Multiculturalism: Has It a Future?
Posted by jonathanfryer on Thursday, 9th February, 2012

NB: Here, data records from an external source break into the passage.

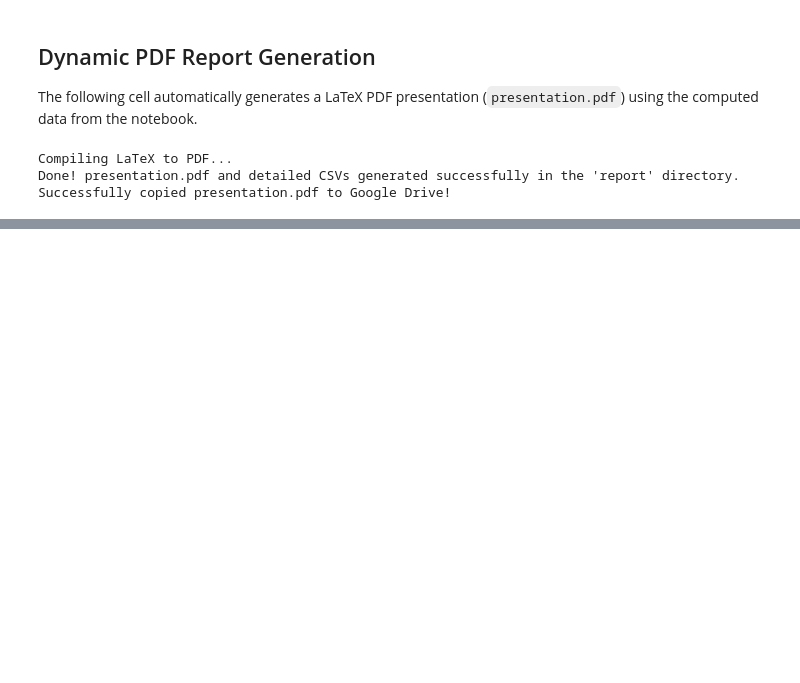
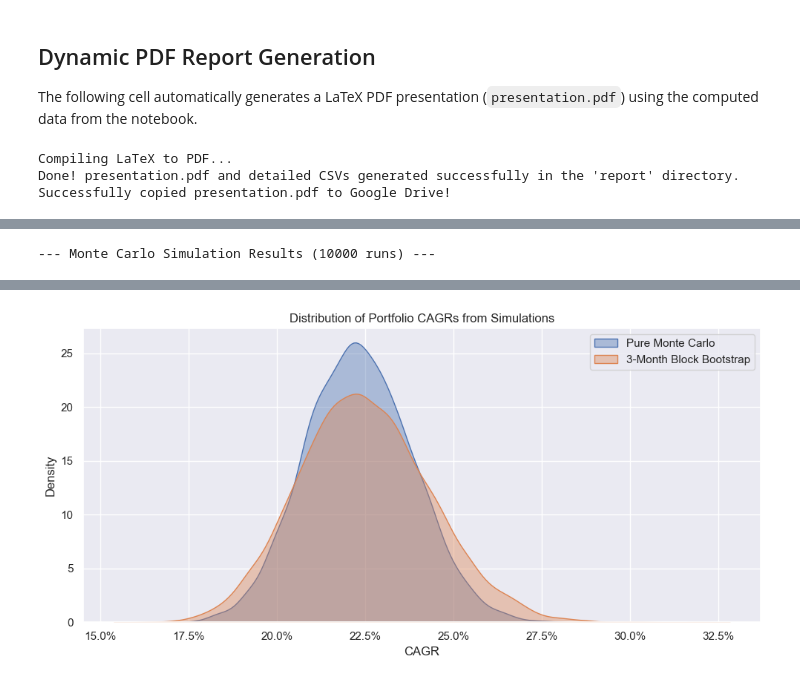
Before and after one commit to arthurdhonneur7/athenee_hf_portfolio, a Jupyter notebook: target_pflio.ipynb, the cells around one changed output, grey strips where cells are left out. Drawn from its saved outputs; the diff is of its cells as text; code cells hidden in the pictures; blank space fills up the shorter version.

```diff
--- a/target_pflio.ipynb
+++ b/target_pflio.ipynb
@@ -1584,0 +1760,72 @@ plt.show()
+# %%
+import numpy as np
+import pandas as pd
+import matplotlib.pyplot as plt
+import seaborn as sns
+from IPython.display import display
+
+# Assuming the main portfolio returns are in '6-Month Reb Initial Alloc'
+port_returns = all_portfolios_df['6-Month Reb Initial Alloc'].dropna()
+
+n_simulations = 10000
+n_months = len(port_returns)
+n_years = n_months / 12
+
+# 1. Pure Monte Carlo (Independent Sampling with Replacement)
+mc_cagrs = []
+for _ in range(n_simulations):
+    simulated_returns = np.random.choice(port_returns, size=n_months, replace=True)
+    cum_wealth = (1 + simulated_returns).prod()
+    cagr = cum_wealth**(1/n_years) - 1
+    mc_cagrs.append(cagr)
+
+mc_cagrs = np.array(mc_cagrs)
+
+# 2. Block Bootstrap (3-month blocks)
+block_size = 3
+n_blocks = int(np.ceil(n_months / block_size))
+
+# Create blocks
+blocks = [port_returns.iloc[i:i+block_size].values for i in range(0, n_months - block_size + 1)]
+
+block_cagrs = []
+for _ in range(n_simulations):
+    # Sample blocks with replacement
+    sampled_blocks_idx = np.random.randint(0, len(blocks), size=n_blocks)
+    simulated_returns = np.concatenate([blocks[i] for i in sampled_blocks_idx])
+    # Truncate to exact n_months if necessary
+    simulated_returns = simulated_returns[:n_months]
+
+    cum_wealth = (1 + simulated_returns).prod()
+    cagr = cum_wealth**(1/n_years) - 1
+    block_cagrs.append(cagr)
+
+block_cagrs = np.array(block_cagrs)
+
+# Calculate Quantiles
+quantiles = [0.01, 0.05, 0.10, 0.25, 0.50, 0.75, 0.90, 0.95, 0.99]
+mc_quantiles = np.quantile(mc_cagrs, quantiles)
+block_quantiles = np.quantile(block_cagrs, quantiles)
+
+results_df = pd.DataFrame({
+    'Quantile': [f"{q*100:.0f}%" for q in quantiles],
+    'Pure Monte Carlo CAGR': [f"{v:.2%}" for v in mc_quantiles],
+    '3-Month Block Bootstrap CAGR': [f"{v:.2%}" for v in block_quantiles]
+})
+
+print(f"--- Monte Carlo Simulation Results ({n_simulations} runs) ---")
+display(results_df.style.hide(axis="index"))
+
+# Plotting the distributions
+plt.figure(figsize=(10, 5))
+sns.kdeplot(mc_cagrs, label='Pure Monte Carlo', fill=True, alpha=0.4)
+sns.kdeplot(block_cagrs, label='3-Month Block Bootstrap', fill=True, alpha=0.4)
+plt.title('Distribution of Portfolio CAGRs from Simulations')
+plt.xlabel('CAGR')
+plt.ylabel('Density')
+plt.gca().xaxis.set_major_formatter(plt.FuncFormatter(lambda x, _: f'{x:.1%}'))
+plt.legend()
+plt.tight_layout()
+plt.show()
+# %% [output]
+--- Monte Carlo Simulation Results (10000 runs) ---
@@ -1584,0 +1842 @@ plt.show()
+[figure, added]
```
Also changed, not shown: parts of 9 cells of this notebook, 16 other files.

Multiculturalism was the subject of tonight’s inaugural session of a new series of gatherings at the Dialogue Society HQ in Islington, envisaged to emulate BBC World’s HardTalk, in which a prominent journalist subjects a person — usually of some political importance — to an extended probing interview. The two men chosen for this initial bout were Tariq Modood, Professor of Sociology at Bristol University (who has written extensively on the subject of multiculturalism) in the interviewee’s role and David Goodhart, founder of Prospect magazine and Director of the think-tank Demos, in principle being the interviewer. In the event, the ‘interview’ turned into more of what the TV fake chat-show host Mrs Merton would have called a ‘heated debate’. This worked, however, because Modood and Goodhart’s views were almost diametrically opposed, as far as the success or failure of the British model of mutliculturalism is concerned. Mr Goodhart took what one might call the David Cameron line, i.e. the position the Prime Minister adopted while on a visit to Germany last year, when he suggested that multiculturalism had failed because it makes communities feel more isolated, rather than integrated, by emphasizing their differences. But as a good sociologist, Dr Modood put up a strong defence of the usefulness of difference as a concept enabling us to understand others as well as ourselves better. I made the point that the Britain of today is a far more interesting and vibrant place than it was when I was a child, which earned me a rebuke from David Goodhart that I had fallen into the ‘somosa and steel-band trap’. But what I actually meant was that the celebration of diversity which we now see so vividly in London, in particular, has come about not just because of the greater ethnic mix, but because of policies of normative multiculturalism, which have encouraged different peoples to keep their roots while being part of the wider whole, in which each learns about and respects the other. So given the official title of the event, ‘Multicultural: Has It a Future?’, my answer is decisively ‘Yes!’.